MYTH #1 – Aircraft Are Luxury Items
Aircraft are motor vehicles, in the same regard as automobiles and trucks. A great many are operated by Washington businesses, and the majority of the 8,100 Washington-based aircraft are older, single-engine airplanes, owned by individuals or shared partnerships, and have a value that is at or below the price of a new car or truck.
More importantly, they provide air transportation to every community and privately owned airport in Washington. Only Seattle, Spokane, Tri-Cities, Wenatchee and Yakima are served by airlines. The remainder of the 138 public-use airports depend on general aviation.
Washington is home to 59 charter flight companies, 116 repair stations, and 24 flight schools operating 181 aircraft serving more than 2,000 students and providing 360 jobs. In addition, there are 64 fixed-base operators in the state. General aviation schools provide nearly all the training for future airline pilots, unlike in decades past when they were largely trained by the military.
MYTH #2 – Aircraft are undertaxed.
A combination of six direct state and federal taxes make general aviation one of the most heavily taxed activities in the state.
1. Business & Occupation Tax
2. Sales or Use Tax
3. Washington State Registration Fee
4. Washington State Aviation Fuel Tax.
5. State Sales Tax on aviation fuel, including the fuel tax; aviation is the only form of transportation wherein the sales tax applies to fuel with no refund available to the user.
6. Federal Fuel Tax of 19.4 cents per gallon.
MYTH #3 – Lack of excise tax on aircraft is a ‘loophole’.
General aviation already pays an additional fuel tax, from which air carriers are exempt.
Washington is already the most expensive state in the Northwest to base aircraft. Using the example of a 1980 Cessna 206, based in Seattle, here are the facts:
Annual Registration – WA $65, OR $55, MT $75, ID $36
Aviation Fuel Tax – 0 WA 11 cents, OR 9 cents, MT 4 cents, ID 7 cents
Sales Tax – WA 9.5%, OR None, MT None, ID 6%
MYTH #4 – Anyone rich enough to own an airplane is rich enough to pay the tax.
In our current economic downturn, there are many aircraft owners who cannot afford to own the airplane they have. Hangars are full of infrequently flown aircraft and airports which formerly had multi-year hangar waitlists now have empty hangars.
Aircraft sales have plummeted. The General Aviation Manufacturers Assn reports new aircraft sales dropped 24% from 2008 to 2009. Used aircraft are almost impossible to sell, and with owners financial situations in peril, a great many owner has the aircraft in “maintenance-mode”, flying minimally.
There is some unknowable percent of owners to whom our economic woes don’t matter. Another section is a group of owners who fly for business and whose margins are razor-thin. Then is the category of those discussed above, reduced to being stewards of a motor vehicle which does not tolerate inattention, and soon begins a deadly corrosion cycle.

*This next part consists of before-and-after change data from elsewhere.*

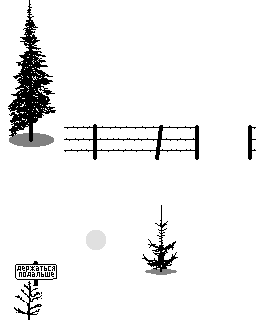
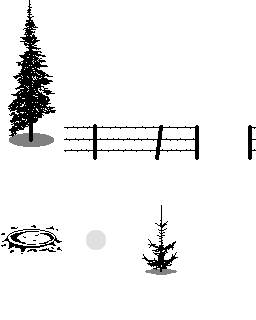
minesweeper updates

Changed region(s): [[0.0, 0.6875, 0.25, 1.0]]

diff --git a/minesweeper/js/main.js b/minesweeper/js/main.js
@@ -8,6 +8,7 @@ const DEPTHS =
 {
     BG : 0,
     GRID: 10,
+    PLAYER: 15,
     GUESS: 20,
     FG: 40,
     UI: 50
@@ -59,8 +60,12 @@ let GameScene = new Phaser.Class({
         //do/undo log
         let events = [];
 
-        let current_x = 3;
-        let current_y = 0;
+        let start_x = 3;
+        let start_y = -2;
+        let current_x = start_x;
+        let current_y = start_y;
+        let target_x = 3;
+        let target_y = 0;
         let player_pic = null;
         let player_text = null;
 
@@ -77,11 +82,9 @@ let GameScene = new Phaser.Class({
         };
 
         let set_player_location = function(x, y) {
-            current_x = x;
-            current_y = y;
-            player_pic.x = xPixel(x);
-            player_pic.y = yPixel(y - 0.5);
-            grid_squares[x][y].data.values.text.setVisible(true);
+            target_x = x;
+            target_y = y;
+            state_handler.changeState(STATES.WALK);
         };
 
         let prepare_empty_grid = function() {
@@ -151,9 +154,11 @@ let GameScene = new Phaser.Class({
                                 square.data.values.locked = !square.data.values.locked;
                                 square.data.values.flag.setVisible(square.data.values.locked);
                             }
-                        } else if (delta === 1) {
+                        } else if (delta === 1 && state_handler.getState() === STATES.IDLE) {
                             if (square.data.values.hidden_mine) {
-                                set_player_location(3, 0)
+                                target_x = x;
+                                target_y = y;
+                                state_handler.changeState(STATES.DEAD);
                             } else {
                                 set_player_location(square.data.values.x, square.data.values.y);
                             }
@@ -171,6 +176,7 @@ let GameScene = new Phaser.Class({
                         yPixel(y + 0.5),
                         '' + 0 + '',
                         {font: '' + GRID_SIZE/2 + 'px kremlin', fill: '#000000'})
+                        .setDepth(DEPTHS.GUESS)
                         .setOrigin(1, 1)
                         .setVisible(false);
                     let sum = 0;
@@ -208,7 +214,7 @@ let GameScene = new Phaser.Class({
             let particles = scene.add.particles('tiles',5);
 
             particles.createEmitter({
-                alpha: { start: 0.75, end: 0 },
+                alpha: 0.85, //{ start: 0.85, end: 0.75 },
                 //scale: { start: 0.5, end: 2.5 },
                 //tint: 0x000080,
                 //speed: 100,
@@ -227,10 +233,10 @@ let GameScene = new Phaser.Class({
             });
             particles.setDepth(DEPTHS.FG);
 
-             particles = scene.add.particles('tiles',5);
+            particles = scene.add.particles('tiles',5);
 
             particles.createEmitter({
-                alpha: 0.75,
+                alpha: 0.85,
                 scale: 0.5, //{ start: 0.5, end: 2.5 },
                 //tint: 0x000080,
                 //speed: 100,
@@ -257,47 +263,89 @@ let GameScene = new Phaser.Class({
 
         prepare_empty_grid();
 
-        player_pic = scene.add.sprite(xPixel(current_x),yPixel(current_y-0.5),'guy', 0);
+        player_pic = scene.add.sprite(xPixel(current_x),yPixel(current_y-0.5),'guy', 0)
+            .setScale(1.5)
+            .setDepth(DEPTHS.PLAYER);
+        let walk = (complete) => {
+            player_pic.play('guy_walk_anim');
+            if (current_x > target_x) {
+                player_pic.setFlipX(true);
+            } else if (current_x < target_x) {
+                player_pic.setFlipX(false);
+            }
+            let delta = Phaser.Math.Distance.Between(
+                current_x, current_y,
+                target_x, target_y);
+            state_handler.addTween({
+                targets: player_pic,
+                x: xPixel(target_x),
+                y: yPixel(target_y - 0.5),
+                duration: 1000 * delta,
+                onComplete: complete
+            });
+        };
+        let enter_walk = () => {
+            walk(() => {
+                state_handler.changeState(STATES.IDLE);
+            });
+        };
+        let exit_walk = () => {
+            player_pic.anims.stop();
+            current_x = target_x;
+            current_y = target_y;
+            player_pic.x = xPixel(current_x);
+            player_pic.y = yPixel(current_y - 0.5);
+        };
+
+        let enter_idle = () => {
+            player_pic.setFrame(0);
+            grid_squares[current_x][current_y].data.values.text.setVisible(true);
+        };
+
+        let enter_dead = () => {
+            walk(() => {
+                scene.add.sprite(xPixel(target_x), yPixel(target_y), 'tiles', 4);
+                current_x = start_x;
+                current_y = start_y;
+                player_pic.x = xPixel(current_x);
+                player_pic.y = yPixel(current_y - 0.5);
+                let flash = scene.add.rectangle(SCREEN_WIDTH/2, SCREEN_HEIGHT/2,
+                    SCREEN_WIDTH, SCREEN_HEIGHT, 0xffffff)
+                    .setDepth(DEPTHS.FG);
+                state_handler.addTween({
+                    targets: flash,
+                    alpha: 0,
+                    delay: 500,
+                    duration: 2000,
+                    onComplete: () => {
+                        set_player_location(3, 0);
+                        flash.destroy();
+                    }
+                });
+            });
+        };
+
+        let STATES = {
+            WALK: {enter: enter_walk, exit: exit_walk},
+            IDLE: {enter: enter_idle, exit: null},
+            DEAD: {enter: enter_dead, exit: null},
+        };
+        let state_handler = stateHandler(scene, STATES, STATES.WALK);
 
         set_player_location(3, 0);
+        state_handler.start();
+
 
         //----------------------------------------------------------------------
         // SETUP GAME INPUT
         //----------------------------------------------------------------------
         scene.input.addPointer(5);
-
-        /*
-        Util.make_button(
-            scene.add.image(xPixel(SCREEN_COLUMNS-2),yPixel(SCREEN_ROWS+4),'undo'),
-            undo_square);
-        Util.make_button(
-            scene.add.image(xPixel(SCREEN_COLUMNS-1),yPixel(SCREEN_ROWS+4),'clue'),
-            reveal_random_hint);
-        Util.make_button(
-            scene.add.image(xPixel(SCREEN_COLUMNS),yPixel(SCREEN_ROWS+4),'info'),
-            HelpApi.fade_in);
-
-         */
     },
 
     update: function () {
     }
 });
 
-//Util functions
-let Util = {
-    make_button : function(image,func) {
-        image.setAlpha(0.5);
-        image.setInteractive();
-        image.on(Phaser.Input.Events.GAMEOBJECT_POINTER_OVER, function() {
-            image.setAlpha(1);
-        });
-        image.on(Phaser.Input.Events.GAMEOBJECT_POINTER_OUT, function() {
-            image.setAlpha(0.5);
-        });
-        image.on(Phaser.Input.Events.GAMEOBJECT_POINTER_UP, func);
-    }
-};
 
 //external help api
 //filled in during HelpScene.create();
@@ -344,10 +392,9 @@ let LoadScene = new Phaser.Class({
             scene.scene.start('HelpScene');
             scene.scene.start('GameScene');
             scene.scene.bringToTop('HelpScene');
-            scene.scene.stop('LoadScene');
         });
         scene.load.spritesheet('tiles', 'assets/tiles.png', { frameWidth: 64, frameHeight: 160});
-        scene.load.spritesheet('guy', 'assets/guy.png', { frameWidth: 64, frameHeight: 128});
+        scene.load.spritesheet('guy', 'assets/guy2.png', { frameWidth: 32, frameHeight: 64});
         scene.load.spritesheet('flag', 'assets/flag.png', { frameWidth: 64, frameHeight: 64});
     },
 
@@ -366,6 +413,15 @@ let LoadScene = new Phaser.Class({
             ],
             skipMissedFrames: false,
             frameRate: 3,
+            repeat: -1
+        });
+
+        scene.anims.create({
+            key: 'guy_walk_anim',
+            frames: scene.anims.generateFrameNumbers('guy',
+                { start: 0, end: 9 }),
+            skipMissedFrames: false,
+            frameRate: 10,
             repeat: -1
         });
     },

diff --git a/minesweeper/js/utils.js b/minesweeper/js/utils.js
@@ -1,0 +1,145 @@
+let getRelativePositionToCanvas = (gameObject, camera) => {
+    return {
+        x: (gameObject.x - camera.worldView.x) * camera.zoom,
+        y: (gameObject.y - camera.worldView.y) * camera.zoom
+    }
+};
+
+let asyncHandler = function (scene) {
+    let self = this;
+    let m_tweens = [];
+    let m_timelines = [];
+    let m_delayedCalls = [];
+
+    //clear async calls
+    let clear = function () {
+        Phaser.Utils.Array.Each(m_tweens, function (tween) {
+            tween.remove();
+        }, self);
+        Phaser.Utils.Array.Each(m_timelines, function (timeline) {
+            timeline.stop();
+        }, self);
+        Phaser.Utils.Array.Each(m_delayedCalls, function (delayedCall) {
+            delayedCall.remove(false);
+        }, self);
+        m_tweens = [];
+        m_timelines = [];
+        m_delayedCalls = [];
+    };
+
+    let pause = function () {
+        Phaser.Utils.Array.Each(m_tweens, (tween) => tween.pause(), self);
+        Phaser.Utils.Array.Each(m_timelines, (timeline) => timeline.pause(), self);
+        Phaser.Utils.Array.Each(m_delayedCalls, (delayedCall) => delayedCall.paused = true, self);
+    };
+
+    let resume = function () {
+        Phaser.Utils.Array.Each(m_tweens, (tween) => tween.resume(), self);
+        Phaser.Utils.Array.Each(m_timelines, (timeline) => timeline.resume(), self);
+        Phaser.Utils.Array.Each(m_delayedCalls, (delayedCall) => delayedCall.paused = false, self);
+    };
+
+    let addTween = function (tween) {
+        m_tweens.push(scene.tweens.add(tween));
+    };
+
+    let addTweenSequence = function (tweens) {
+        let timeline = scene.tweens.createTimeline();
+        m_timelines.push(timeline);
+        for (let tween of tweens) {
+            timeline.add(tween);
+        }
+        timeline.play();
+    };
+
+    let addTweenParallel = function (tweens, onComplete) {
+        let target_rendevous = tweens.length;
+        let current_rendevous = 0;
+        let check_rendevous = function () {
+            current_rendevous++;
+            if (current_rendevous === target_rendevous) {
+                onComplete();
+            }
+        };
+        for (let tween of tweens) {
+            tween.onComplete = check_rendevous;
+            m_tweens.push(scene.tweens.add(tween));
+        }
+    };
+
+    let addDelayedCall = function (delay, callback, args, scope) {
+        m_delayedCalls.push(scene.time.delayedCall(delay, callback, args, scope));
+    };
+
+    return {
+        clear: clear,
+        pause: pause,
+        resume: resume,
+        addTween: addTween,
+        addTweenParallel: addTweenParallel,
+        addTweenSequence: addTweenSequence,
+        addDelayedCall: addDelayedCall
+    };
+};
+
+let stateHandler = function (scene, states, start_state) {
+    let async_handler = asyncHandler(scene);
+    let current_state = start_state;
+
+    let enter_state = function () {
+        if (current_state.enter) {
+            current_state.enter();
+        }
+    };
+
+    let exit_state = function () {
+        if (current_state.exit) {
+            current_state.exit();
+        }
+    };
+
+    let changeState = function (new_state) {
+        //no-op on self transition
+        if (current_state === new_state) {
+            return;
+        }
+
+        //clear async calls
+        async_handler.clear();
+
+        exit_state();
+        current_state = new_state;
+        enter_state();
+    };
+
+    let getState = function () {
+        return current_state;
+    };
+
+    //do the initial state enter
+    let start = function () {
+        enter_state();
+    };
+
+    return {
+        changeState: changeState,
+        getState: getState,
+        start: start,
+        addTween: async_handler.addTween,
+        addTweenParallel: async_handler.addTweenParallel,
+        addTweenSequence: async_handler.addTweenSequence,
+        addDelayedCall: async_handler.addDelayedCall
+    };
+};
+
+let addButton = (object, handler) => {
+    object.setAlpha(0.5);
+    object.setInteractive();
+    object.on(Phaser.Input.Events.GAMEOBJECT_POINTER_OVER, () => {
+        object.setAlpha(1);
+    });
+    object.on(Phaser.Input.Events.GAMEOBJECT_POINTER_OUT, () => {
+        object.setAlpha(0.5);
+    });
+    object.on(Phaser.Input.Events.GAMEOBJECT_POINTER_DOWN, handler);
+};

diff --git a/minesweeper/index.html b/minesweeper/index.html
@@ -23,6 +23,7 @@ background: #000000;
 <div style="font-family:kremlin; position: absolute; left:-1000px; visibility:hidden;">.</div>
 <script type="text/javascript" src="../libs/phaser3/phaser.min.js"></script>
 <div id="phaser-example"></div>
+<script src="js/utils.js"></script>
 <script src="js/main.js"></script>
 </body>
 </html>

If an additional tax were levied on all but the very wealthy, it would be a “deal-breaker” for many aircraft owners and aviation businesses. As in the housing real estate market, the large number of aircraft financially “underwater” might be given up for repossession by lenders.
MYTH #5 – Airports are supported by general tax revenues.
Only a very minor portion of airport expenses are paid for by general tax revenues. Some small airports receive limited local tax support, while larger airports are self-supporting. Public airports generate most of their support through user and landing fees, and ground, hangar and building rentals.
Washington’s Aeronautics Account got Federal Funds in the amount of $2.15 million in the 2007-2009 biennium. In the same period, $4.962 million was received from aircraft taxes, registrations, and license fees. This revenue is used in support of Washington aviation by WSDOT Aviation, including 138 public use airports in the state.
About $250,000 of aircraft registration revenues is deposited into the state’s General Fund.
And finally … Consider the hourly operating cost of just state taxes alone in aircraft operation. Using the same example airplane, a 1980 Cessna 206, averaging 100 hours/year, with a fuel consumption of 15 gallons/hour at $5.00 per gallon, and a purchase price of $150,000.
Amortizing the purchase over 5 years, the annual sales/use tax is $2,850.
The fuel tax is $165. The fuel sales tax is $712.
Sales tax on maintenance of $2,000 is $190, and a registration fee of $65.
That’s a total of $3,982 in annual state taxes, which converts to a cost per hour flown of $39.82.
If a 1% excise tax replaced the registration fee, the total would become $5,418, increasing the hourly cost by 36%, or $54.18 per hour flown.